╭─ SUPPLIED RECORDS
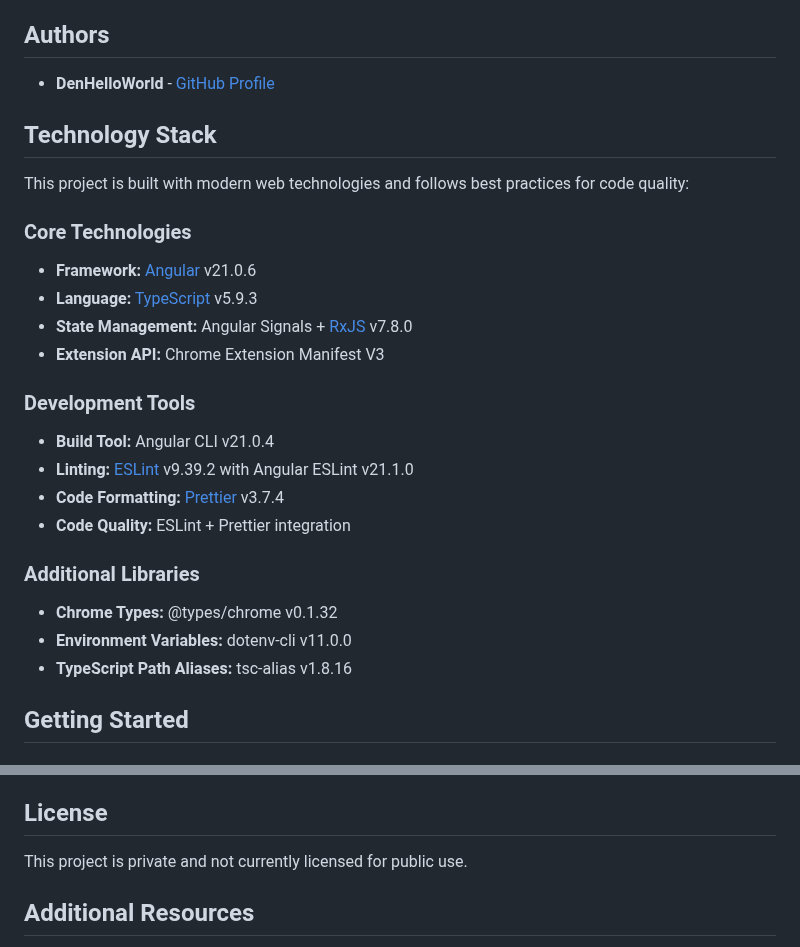
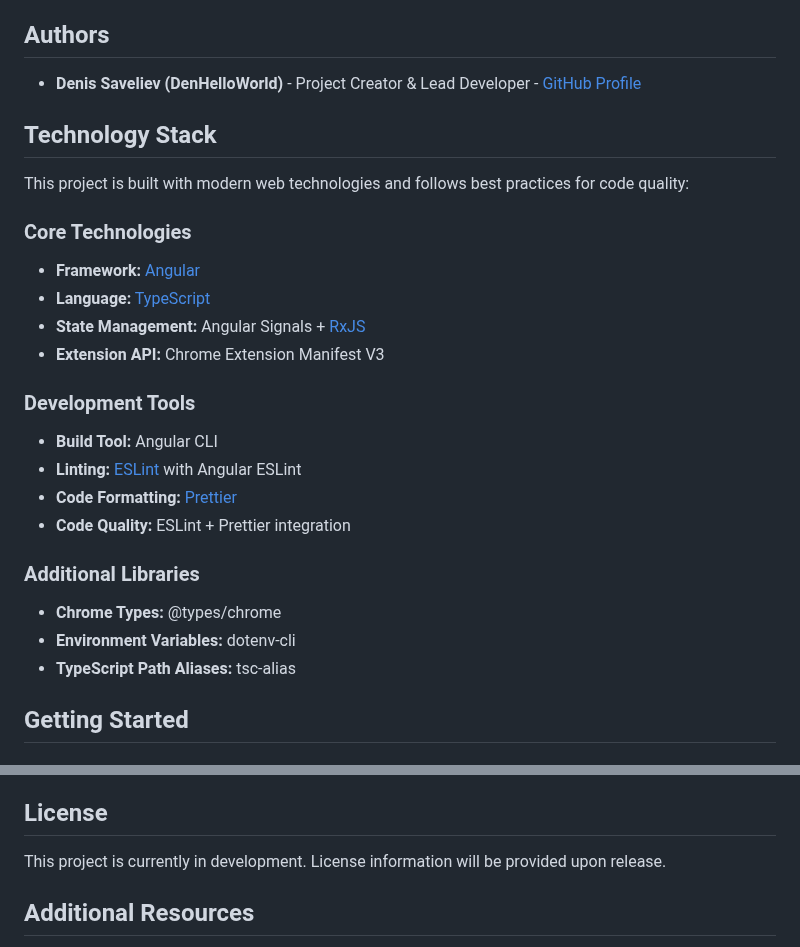
Before and after one commit to DenHelloWorld/digital-zen, a Markdown page: README.md, 2 parts joined by grey strips. GitHub-like rendering.

Commit message:
Remove version numbers from tech stack and update license section
Co-authored-by: DenHelloWorld <96991873+DenHelloWorld@users.noreply.github.com>

```diff
--- a/README.md
+++ b/README.md
@@ -6,28 +6,28 @@ Digital Zen is a productivity browser extension built with Angular that helps yo
 
 ## Authors
 
-- **DenHelloWorld** - [GitHub Profile](https://github.com/DenHelloWorld)
+- **Denis Saveliev (DenHelloWorld)** - Project Creator & Lead Developer - [GitHub Profile](https://github.com/DenHelloWorld)
 
 ## Technology Stack
 
 This project is built with modern web technologies and follows best practices for code quality:
 
 ### Core Technologies
-- **Framework:** [Angular](https://angular.dev/) v21.0.6
-- **Language:** [TypeScript](https://www.typescriptlang.org/) v5.9.3
-- **State Management:** Angular Signals + [RxJS](https://rxjs.dev/) v7.8.0
+- **Framework:** [Angular](https://angular.dev/)
+- **Language:** [TypeScript](https://www.typescriptlang.org/)
+- **State Management:** Angular Signals + [RxJS](https://rxjs.dev/)
 - **Extension API:** Chrome Extension Manifest V3
 
 ### Development Tools
-- **Build Tool:** Angular CLI v21.0.4
-- **Linting:** [ESLint](https://eslint.org/) v9.39.2 with Angular ESLint v21.1.0
-- **Code Formatting:** [Prettier](https://prettier.io/) v3.7.4
+- **Build Tool:** Angular CLI
+- **Linting:** [ESLint](https://eslint.org/) with Angular ESLint
+- **Code Formatting:** [Prettier](https://prettier.io/)
 - **Code Quality:** ESLint + Prettier integration
 
 ### Additional Libraries
-- **Chrome Types:** @types/chrome v0.1.32
-- **Environment Variables:** dotenv-cli v11.0.0
-- **TypeScript Path Aliases:** tsc-alias v1.8.16
+- **Chrome Types:** @types/chrome
+- **Environment Variables:** dotenv-cli
+- **TypeScript Path Aliases:** tsc-alias
 
 ## Getting Started
 
@@ -223,7 +223,7 @@ Contributions are welcome! Please feel free to submit issues or pull requests.
 
 ## License
 
-This project is private and not currently licensed for public use.
+This project is currently in development. License information will be provided upon release.
 
 ## Additional Resources
 
```
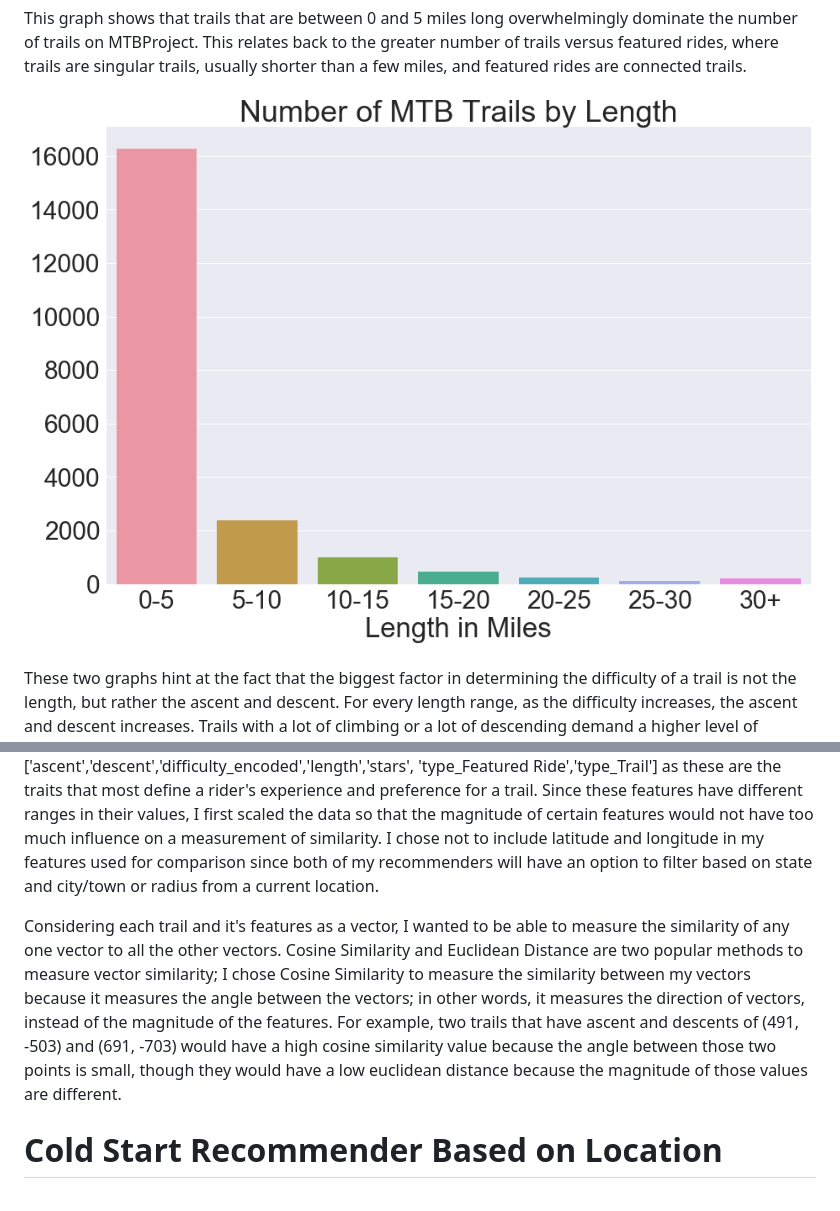
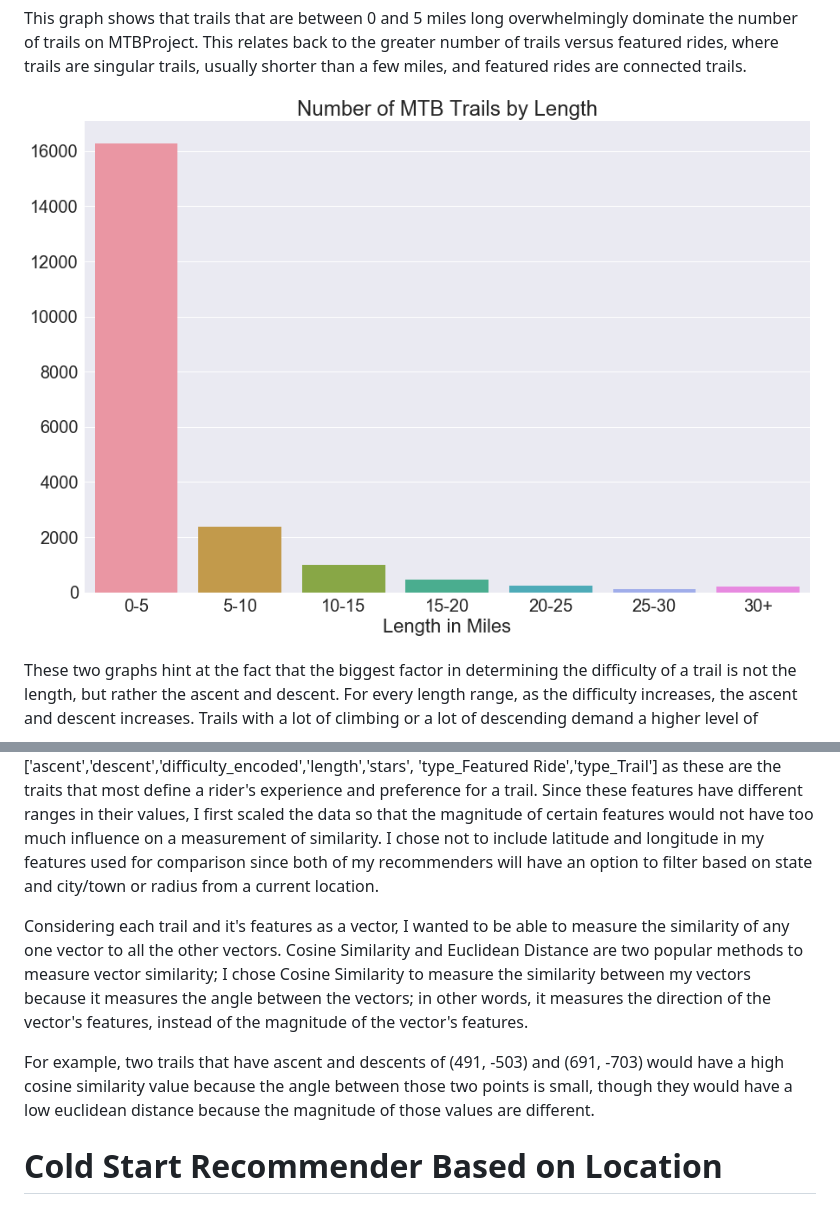
Before and after one commit to sgreylewis/mtb-trail-finder, a Markdown page: README.md, 2 parts joined by grey strips. GitHub-like rendering; pictures changed too: images/Number_trails_by_length.png.

```diff
--- a/README.md
+++ b/README.md
@@ -55,7 +55,9 @@ This heatmap shows that the most strongly correlated quantitative columns of my
 As I mentioned in motivation, the question that most riders want to know about an unknown trail is, "What trails that I've ridden can I compare it to?"; therefore I knew that I wanted to build a recommender that would take a trail known to a rider and return all the trails in the country ordered by their similarity to the known trail.  The rider would then have the option of filtering the set of trails by state and city/town depending on where they would like to ride.  The columns I chose to compare for similarity are ['ascent','descent','difficulty_encoded','length','stars',
 'type_Featured Ride','type_Trail'] as these are the traits that most define a rider's experience and preference for a trail.  Since these features have different ranges in their values, I first scaled the data so that the magnitude of certain features would not have too much influence on a measurement of similarity.  I chose not to include latitude and longitude in my features used for comparison since both of my recommenders will have an option to filter based on state and city/town or radius from a current location.
 
-Considering each trail and it's features as a vector, I wanted to be able to measure the similarity of any one vector to all the other vectors.  Cosine Similarity and Euclidean Distance are two popular methods to measure vector similarity; I chose Cosine Similarity to measure the similarity between my vectors because it measures the angle between the vectors; in other words, it measures the direction of vectors, instead of the magnitude of the features.  For example, two trails that have ascent and descents of (491, -503) and (691, -703) would have a high cosine similarity value because the angle between those two points is small, though they would have a low euclidean distance because the magnitude of those values are different.
+Considering each trail and it's features as a vector, I wanted to be able to measure the similarity of any one vector to all the other vectors.  Cosine Similarity and Euclidean Distance are two popular methods to measure vector similarity; I chose Cosine Similarity to measure the similarity between my vectors because it measures the angle between the vectors; in other words, it measures the direction of the vector's features, instead of the magnitude of the vector's features.
+
+For example, two trails that have ascent and descents of (491, -503) and (691, -703) would have a high cosine similarity value because the angle between those two points is small, though they would have a low euclidean distance because the magnitude of those values are different.
 
 # Cold Start Recommender Based on Location
 
```
Also changed, not shown: other parts of README.md (+1 -1 lines), 6 other files.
╰─
§ EXERCISE
Read through the listing and copy each line in which the word "https" occurs.

§ ANSWER SPACE
-- **DenHelloWorld** - [GitHub Profile](https://github.com/DenHelloWorld)
+- **Denis Saveliev (DenHelloWorld)** - Project Creator & Lead Developer - [GitHub Profile](https://github.com/DenHelloWorld)
-- **Framework:** [Angular](https://angular.dev/) v21.0.6
-- **Language:** [TypeScript](https://www.typescriptlang.org/) v5.9.3
-- **State Management:** Angular Signals + [RxJS](https://rxjs.dev/) v7.8.0
+- **Framework:** [Angular](https://angular.dev/)
+- **Language:** [TypeScript](https://www.typescriptlang.org/)
+- **State Management:** Angular Signals + [RxJS](https://rxjs.dev/)
-- **Linting:** [ESLint](https://eslint.org/) v9.39.2 with Angular ESLint v21.1.0
-- **Code Formatting:** [Prettier](https://prettier.io/) v3.7.4
+- **Linting:** [ESLint](https://eslint.org/) with Angular ESLint
+- **Code Formatting:** [Prettier](https://prettier.io/)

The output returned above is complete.